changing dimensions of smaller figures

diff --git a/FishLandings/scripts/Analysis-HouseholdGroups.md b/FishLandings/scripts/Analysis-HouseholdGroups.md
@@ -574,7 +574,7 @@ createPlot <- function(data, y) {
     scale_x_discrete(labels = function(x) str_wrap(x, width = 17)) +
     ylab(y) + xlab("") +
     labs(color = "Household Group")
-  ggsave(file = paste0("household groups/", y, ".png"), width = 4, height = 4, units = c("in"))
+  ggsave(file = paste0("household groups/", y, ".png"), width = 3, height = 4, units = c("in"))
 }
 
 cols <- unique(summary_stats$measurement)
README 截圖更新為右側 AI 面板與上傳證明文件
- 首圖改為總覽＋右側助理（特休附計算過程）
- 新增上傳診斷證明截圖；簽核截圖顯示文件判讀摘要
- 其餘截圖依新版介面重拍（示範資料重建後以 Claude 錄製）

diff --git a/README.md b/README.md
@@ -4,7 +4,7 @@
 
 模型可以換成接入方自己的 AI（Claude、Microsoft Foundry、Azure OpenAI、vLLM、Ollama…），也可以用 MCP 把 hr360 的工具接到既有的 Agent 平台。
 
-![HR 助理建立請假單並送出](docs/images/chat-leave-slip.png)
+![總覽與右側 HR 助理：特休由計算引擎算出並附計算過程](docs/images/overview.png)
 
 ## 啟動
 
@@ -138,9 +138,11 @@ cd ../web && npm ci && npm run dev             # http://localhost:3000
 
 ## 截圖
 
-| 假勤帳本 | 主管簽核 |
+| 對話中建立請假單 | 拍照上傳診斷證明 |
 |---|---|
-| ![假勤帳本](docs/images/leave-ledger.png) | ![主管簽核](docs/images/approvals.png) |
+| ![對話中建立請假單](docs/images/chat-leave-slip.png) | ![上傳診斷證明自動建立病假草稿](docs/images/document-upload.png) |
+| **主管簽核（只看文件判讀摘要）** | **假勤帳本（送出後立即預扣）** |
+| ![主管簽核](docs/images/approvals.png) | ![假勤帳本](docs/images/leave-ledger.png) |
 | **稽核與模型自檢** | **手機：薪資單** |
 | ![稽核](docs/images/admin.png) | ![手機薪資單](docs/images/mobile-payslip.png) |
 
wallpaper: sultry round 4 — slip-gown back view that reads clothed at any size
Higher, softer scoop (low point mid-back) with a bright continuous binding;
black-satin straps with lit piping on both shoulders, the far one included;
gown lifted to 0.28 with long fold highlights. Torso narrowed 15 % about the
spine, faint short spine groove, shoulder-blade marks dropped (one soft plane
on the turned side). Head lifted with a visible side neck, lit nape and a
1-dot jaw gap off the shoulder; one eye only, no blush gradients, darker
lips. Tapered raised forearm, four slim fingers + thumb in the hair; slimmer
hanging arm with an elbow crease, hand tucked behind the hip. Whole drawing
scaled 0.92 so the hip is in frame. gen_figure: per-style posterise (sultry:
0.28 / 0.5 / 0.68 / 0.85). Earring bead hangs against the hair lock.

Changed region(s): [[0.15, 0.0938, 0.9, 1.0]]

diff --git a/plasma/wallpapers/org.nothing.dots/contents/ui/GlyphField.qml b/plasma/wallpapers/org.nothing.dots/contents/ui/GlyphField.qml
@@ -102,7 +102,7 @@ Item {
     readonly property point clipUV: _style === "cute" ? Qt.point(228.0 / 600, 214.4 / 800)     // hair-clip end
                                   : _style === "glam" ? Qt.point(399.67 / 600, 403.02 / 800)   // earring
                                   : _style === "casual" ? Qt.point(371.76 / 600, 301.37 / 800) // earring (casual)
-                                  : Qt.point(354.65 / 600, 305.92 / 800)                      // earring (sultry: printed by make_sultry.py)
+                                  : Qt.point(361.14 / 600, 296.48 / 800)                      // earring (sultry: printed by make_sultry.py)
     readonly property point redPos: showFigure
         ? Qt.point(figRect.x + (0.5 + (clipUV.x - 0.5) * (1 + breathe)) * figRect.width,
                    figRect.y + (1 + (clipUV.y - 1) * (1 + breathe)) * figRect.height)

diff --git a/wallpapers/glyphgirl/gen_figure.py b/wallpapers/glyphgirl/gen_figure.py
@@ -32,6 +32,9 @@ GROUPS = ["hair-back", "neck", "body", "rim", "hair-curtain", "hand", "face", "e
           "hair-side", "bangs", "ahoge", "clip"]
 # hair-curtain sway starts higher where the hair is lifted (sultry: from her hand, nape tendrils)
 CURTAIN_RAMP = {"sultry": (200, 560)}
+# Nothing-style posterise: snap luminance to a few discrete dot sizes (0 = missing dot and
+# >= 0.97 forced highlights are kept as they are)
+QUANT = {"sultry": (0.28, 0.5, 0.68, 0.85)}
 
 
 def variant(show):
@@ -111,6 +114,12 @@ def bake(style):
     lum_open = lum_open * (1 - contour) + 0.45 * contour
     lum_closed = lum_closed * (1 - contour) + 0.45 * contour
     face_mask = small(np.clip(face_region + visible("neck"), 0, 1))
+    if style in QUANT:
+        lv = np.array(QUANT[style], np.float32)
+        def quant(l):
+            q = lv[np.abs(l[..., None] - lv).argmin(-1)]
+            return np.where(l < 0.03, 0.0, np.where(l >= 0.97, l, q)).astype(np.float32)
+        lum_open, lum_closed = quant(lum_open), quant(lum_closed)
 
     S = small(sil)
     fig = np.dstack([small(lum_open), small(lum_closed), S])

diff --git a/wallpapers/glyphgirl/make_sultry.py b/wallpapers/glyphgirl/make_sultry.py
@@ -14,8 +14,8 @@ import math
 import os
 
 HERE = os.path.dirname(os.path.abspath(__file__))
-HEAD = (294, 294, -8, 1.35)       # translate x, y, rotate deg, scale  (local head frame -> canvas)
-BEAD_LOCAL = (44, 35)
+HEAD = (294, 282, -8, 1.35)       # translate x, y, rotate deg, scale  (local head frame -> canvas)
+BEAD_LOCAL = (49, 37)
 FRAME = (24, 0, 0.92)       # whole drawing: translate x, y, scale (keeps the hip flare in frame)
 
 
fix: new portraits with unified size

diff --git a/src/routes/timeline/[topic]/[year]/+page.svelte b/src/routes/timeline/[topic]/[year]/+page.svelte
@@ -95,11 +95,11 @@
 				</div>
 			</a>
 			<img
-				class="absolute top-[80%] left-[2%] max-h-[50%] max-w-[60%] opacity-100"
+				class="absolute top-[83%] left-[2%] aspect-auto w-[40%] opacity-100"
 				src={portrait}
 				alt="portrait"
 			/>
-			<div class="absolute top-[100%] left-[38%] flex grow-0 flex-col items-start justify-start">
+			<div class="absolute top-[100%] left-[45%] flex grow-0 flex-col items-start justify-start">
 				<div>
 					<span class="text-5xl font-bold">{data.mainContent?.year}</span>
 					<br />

--------------------------------

- ASSIGNMENT:
Only the lines from the one containing "lum_closed = quant(lum_open), quant(lum_closed)" through the end of the listing belong in the response, each reproduced exactly.

- ANSWER SECTION:
+        lum_open, lum_closed = quant(lum_open), quant(lum_closed)
 
     S = small(sil)
     fig = np.dstack([small(lum_open), small(lum_closed), S])

diff --git a/wallpapers/glyphgirl/make_sultry.py b/wallpapers/glyphgirl/make_sultry.py
@@ -14,8 +14,8 @@ import math
 import os
 
 HERE = os.path.dirname(os.path.abspath(__file__))
-HEAD = (294, 294, -8, 1.35)       # translate x, y, rotate deg, scale  (local head frame -> canvas)
-BEAD_LOCAL = (44, 35)
+HEAD = (294, 282, -8, 1.35)       # translate x, y, rotate deg, scale  (local head frame -> canvas)
+BEAD_LOCAL = (49, 37)
 FRAME = (24, 0, 0.92)       # whole drawing: translate x, y, scale (keeps the hip flare in frame)
 
 
fix: new portraits with unified size

diff --git a/src/routes/timeline/[topic]/[year]/+page.svelte b/src/routes/timeline/[topic]/[year]/+page.svelte
@@ -95,11 +95,11 @@
 				</div>
 			</a>
 			<img
-				class="absolute top-[80%] left-[2%] max-h-[50%] max-w-[60%] opacity-100"
+				class="absolute top-[83%] left-[2%] aspect-auto w-[40%] opacity-100"
 				src={portrait}
 				alt="portrait"
 			/>
-			<div class="absolute top-[100%] left-[38%] flex grow-0 flex-col items-start justify-start">
+			<div class="absolute top-[100%] left-[45%] flex grow-0 flex-col items-start justify-start">
 				<div>
 					<span class="text-5xl font-bold">{data.mainContent?.year}</span>
 					<br />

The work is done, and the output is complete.